Friday, November 26, 2010
America's First Thanksgiving - Postcard Friendship Friday #39
What a joyful Thanksgiving it was! I look around the room savoring this time with my family and wonder what those who first came to our country on the Mayflower would think of our Thanksgiving celebrations today. How brave those first explorers were.
The first winter was so bad most of the colonists remained on the ship, where they suffered from exposure, scurvy and disease. Only half of the Mayflower’s original passengers and crew lived to see spring.
When the settlers moved ashore, they received an surprising visit from an Abenaki Indian who spoke English. Several days later, the Native American returned with Squanto, a member of the Pawtuxet tribe who had been kidnapped by an English sea captain and sold into slavery. Squanto had escaped his captors, finally making his way back to America. Despite his experiences as a prisoner, Squanto took pity upon the Pilgrims and taught them how to cultivate corn, extract sap from maple trees, catch fish in the rivers and avoid poisonous plants. He also helped the settlers forge an alliance with the Wampanoag Indian tribe -- which lasted for more than 50 years.
In November 1621, after a bumper crop of corn and other staples, the grateful Pilgrims organized a great feast and invited their Native American friends to join them.

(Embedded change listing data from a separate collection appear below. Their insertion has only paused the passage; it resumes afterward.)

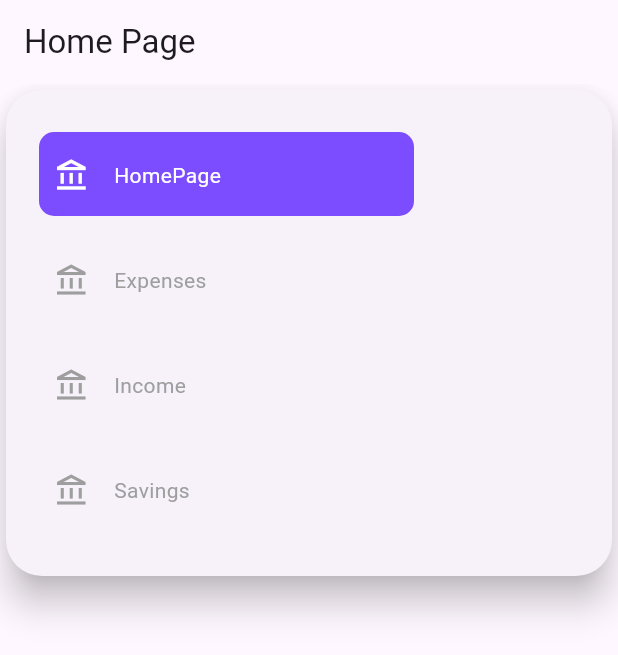
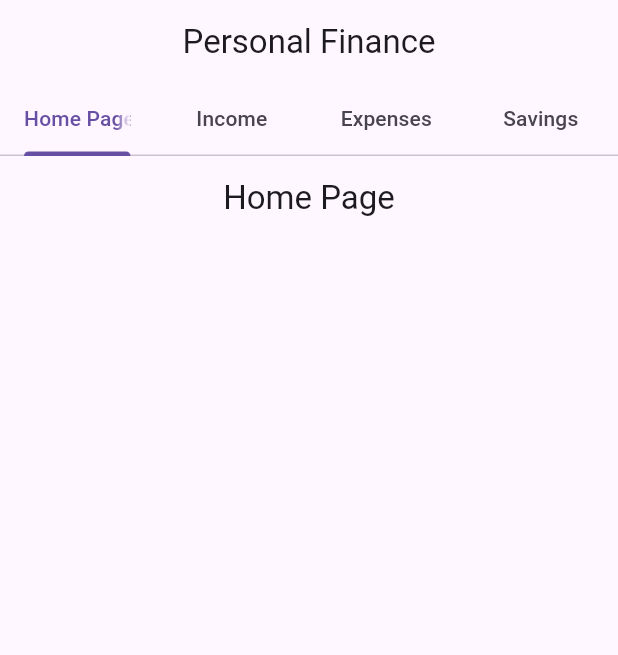
Before and after one commit to antonioIannotta/PersonalFinance, a Flutter app: the screen it shows after launch, on a phone screen of 412 x 824 dp. Shown: the top 655 px of the screen. Run offline on Flutter 3.47's test engine with Material 3 defaults, Android fonts, the phone set to English and light mode, and no system bars; missing offline and left inert: dart:ffi, mongo_dart.

Commit message:
feat: menu added

```diff
--- a/lib/main.dart
+++ b/lib/main.dart
@@ -11,6 +11,66 @@ void main() {
 class MyApp extends StatelessWidget {
   const MyApp({super.key});
 
+  @override
+  Widget build(BuildContext context) {
+    return MaterialApp(
+      theme: ThemeData(primarySwatch: Colors.blue),
+      home: const TabBarMenu(),
+    );
+  }
+
+}
+
+class TabBarMenu extends StatelessWidget {
+  const TabBarMenu({super.key});
+
+  @override
+  Widget build(BuildContext context) {
+    return DefaultTabController(
+      initialIndex: 0,
+      length: 4,
+      child: Scaffold(
+        appBar: AppBar(
+          title: const Text('Personal Finance'), centerTitle: true,
+          bottom: const TabBar(
+            tabs: <Widget>[
+              Tab(
+                text: "Home Page",
+              ),
+              Tab(
+                text: "Income",
+              ),
+              Tab(
+                text: "Expenses",
+              ),
+              Tab(
+                text: "Savings",
+              ),
+            ],
+          ),
+        ),
+        body: const TabBarView(
+          children: <Widget>[
+            Center(
+              child: HomePage(),
+            ),
+            Center(
+              child: Income(),
+            ),
+            Center(
+              child: Expense(),
+            ),
+            Center(
+              child: Saving(),
+            )
+          ],
+        ),
+      ),
+    );
+  }
+}
+
+  /**
   // This widget is the root of your application.
   @override
   Widget build(BuildContext context) {
@@ -25,5 +85,4 @@ class MyApp extends StatelessWidget {
         '/savings': (context) => const Saving(),
       },
     );
-  }
-}
+  }**/
--- a/lib/widgets/home_page.dart
+++ b/lib/widgets/home_page.dart
@@ -7,13 +7,8 @@ class HomePage extends StatelessWidget {
   @override
   Widget build(BuildContext context) {
     return Scaffold(
-      appBar: AppBar(title: const Text("Home Page")),
+      appBar: AppBar(title: const Text("Home Page"), centerTitle: true),
       body: const Center(
-        child: Column(
-         children: [
-           AnimatedMenuButton()
-            ]
-        )
       ),
     );
   }
--- a/lib/widgets/menu.dart
+++ b/lib/widgets/menu.dart
@@ -1,145 +1,99 @@
 import 'package:flutter/material.dart';
+import 'package:personal_finance/widgets/home_page.dart';
+import 'package:personal_finance/widgets/income.dart';
+import 'package:personal_finance/widgets/expense.dart';
+import 'package:personal_finance/widgets/savings.dart';
 
-class AnimatedMenuButton extends StatefulWidget {
-  const AnimatedMenuButton({super.key});
-
-  @override
-  State<AnimatedMenuButton> createState() => _AnimatedMenuButtonState();
-}
-
-class _AnimatedMenuButtonState extends State<AnimatedMenuButton> {
-  int selectedIndex = 0;
+class TabMenu extends StatelessWidget {
+  const TabMenu({super.key});
 
   @override
   Widget build(BuildContext context) {
-    return Center(
-      child: Card(
-        elevation: 10,
-        shape: RoundedRectangleBorder(
-          borderRadius: BorderRadius.circular(24),
-        ),
-        child: Padding(
-          padding: const EdgeInsets.all(22),
+    return DefaultTabController(
+        length: 4,
+        initialIndex: 0,
+        child: PrimaryContainer(
+          radius: 30,
+          child: TabBar(
+              indicatorSize: TabBarIndicatorSize.tab,
+              indicatorColor: Colors.transparent,
+              dividerColor: Colors.transparent,
+              labelColor: Colors.white,
+              unselectedLabelColor: Colors.blue,
+              indicator: BoxDecoration(
+                borderRadius: BorderRadius.circular(30),
+                color: Colors.lightBlue,
+              ),
+              tabs: const [
+                Tab(
+                  text: 'Home Page',
+                ),
+                Tab(
+                  text: 'Income',
+                ),
+                Tab(
+                  text: 'Expenses',
+                ),
+                Tab(
+                  text: 'Savings',
+                ),
+              ], onTap: (index) {
+                switch (index) {
+                  case 0:
+                    //Navigator.pushNamed(context, '/');
+                    const HomePage();
+                    DefaultTabController.of(context).animateTo(0);
+                    break;
+                  case 1:
+                    const Income();
+                    DefaultTabController.of(context).animateTo(1);
+                    break;
+                  case 2:
+                    const Expense();
+                    DefaultTabController.of(context).animateTo(2);
+                    break;
+                  case 3:
+                    const Saving();
+                    DefaultTabController.of(context).animateTo(3);
+                    break;
+                }
+          },),
 
-          /// Using The Stack Below the Menu
-          child: Stack(
-            children: [
-              AnimatedPositioned(
-                top: 6 + selectedIndex * 80,
-                duration: const Duration(
-                  milliseconds: 500,
-                ),
-                curve: Curves.elasticOut,
-                child: Container(
-                  height: 56,
-                  width: 250,
-                  decoration: BoxDecoration(
-                      borderRadius: BorderRadius.circular(10),
-                      color: Colors.deepPurpleAccent),
-                ),
-              ),
-              Column(
-                mainAxisSize: MainAxisSize.min,
-                children: [
-                  NavigationItem(
-                    isSelected: selectedIndex == 0,
-                    onClick: () {
-                      setState(() {
-                        selectedIndex = 0;
-                      });
-                    Navigator.pushNamed(context, '/');},
-                  navigationItemText: "HomePage"),
-                  NavigationItem(
-                    isSelected: selectedIndex == 1,
-                    onClick: () {
-                      setState(() {
-                        selectedIndex = 1;
-                      });
-                    Navigator.pushNamed(context, '/expenses');},
-                    navigationItemText: 'Expenses',
-                  ),
-                  NavigationItem(
-                    isSelected: selectedIndex == 2,
-                    onClick: () {
-                      setState(() {
-                        selectedIndex = 2;
-                      });
-                    Navigator.pushNamed(context, '/income');},
-                  navigationItemText: "Income"),
-                  NavigationItem(
-                    isSelected: selectedIndex == 3,
-                    onClick: () {
-                      setState(() {
-                        selectedIndex = 3;
-                      });
-                    Navigator.pushNamed(context, '/savings');},
-                  navigationItemText: "Savings")
-                ],
-              )
-            ],
+        ));
+  }
+}
+
+
+
+class PrimaryContainer extends StatelessWidget {
+  final Widget child;
+  final double? radius;
+  final Color? color;
+  const PrimaryContainer({
+    Key? key,
+    this.radius,
+    this.color,
+    required this.child,
+  }) : super(key: key);
+
+  @override
+  Widget build(BuildContext context) {
+    return Container(
+      decoration: BoxDecoration(
+        borderRadius: BorderRadius.circular(radius ?? 30),
+        boxShadow: const [
+          BoxShadow(
+            color: Colors.lightBlue,
           ),
-        ),
+          BoxShadow(
+            offset: Offset(2, 2),
+            blurRadius: 4,
+            spreadRadius: 0,
+            color: Colors.transparent,
+          ),
+        ],
       ),
+      child: child,
     );
   }
 }
-
-class NavigationItem extends StatelessWidget {
-  final bool isSelected;
-  final Function()? onClick;
-  final String navigationItemText;
-
-  const NavigationItem({super.key, this.isSelected = false, this.onClick,
-  required this.navigationItemText});
-
-  @override
-  Widget build(BuildContext context) {
-    return Padding(
-      padding: const EdgeInsets.all(10),
-      child: InkWell(
-        onTap: onClick,
-        borderRadius: BorderRadius.circular(16),
-        child: SizedBox(
-          height: 50,
-          child: Row(
-            crossAxisAlignment: CrossAxisAlignment.center,
-            mainAxisAlignment: MainAxisAlignment.start,
-            mainAxisSize: MainAxisSize.min,
-            children: [
-              TweenAnimationBuilder(
-                  tween: ColorTween(
-                    begin: isSelected ? Colors.grey : Colors.white,
-                    end: isSelected ? Colors.white : Colors.grey,
-                  ),
-                  duration: const Duration(milliseconds: 100),
-                  builder: (context, value, _) => Icon(
-                        Icons.account_balance_outlined,
-                        color: value as Color,
-                      )),
-              const SizedBox(
-                width: 16,
-              ),
-
-              /// Same Following
-              Expanded(
-                child: TweenAnimationBuilder(
-                    tween: ColorTween(
-                      begin: isSelected ? Colors.grey : Colors.white,
-                      end: isSelected ? Colors.white : Colors.grey,
-                    ),
-                    duration: const Duration(milliseconds: 100),
-                    builder: (context, value, _) => Text(
-                          navigationItemText,
-                          style: Theme.of(context)
-                              .textTheme
-                              .bodyMedium
-                              ?.copyWith(color: value as Color),
-                        )),
-              )
-            ],
-          ),
-        ),
-      ),
-    );
-  }
-}
```
Also changed, not shown: lib/widgets/expense.dart (+2 -9 lines), lib/widgets/income.dart (+2 -8 lines), lib/widgets/savings.dart (+1 -6 lines).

Now remembered as American’s “first Thanksgiving,” the festival lasted for three days.
To see another darling Thanksgiving postcard by the same artist visit Postcardy's fabulous blog!
To see more mailboxes and all things postal, visit Gemma at Greyscale Territory for Weekend Mailbox.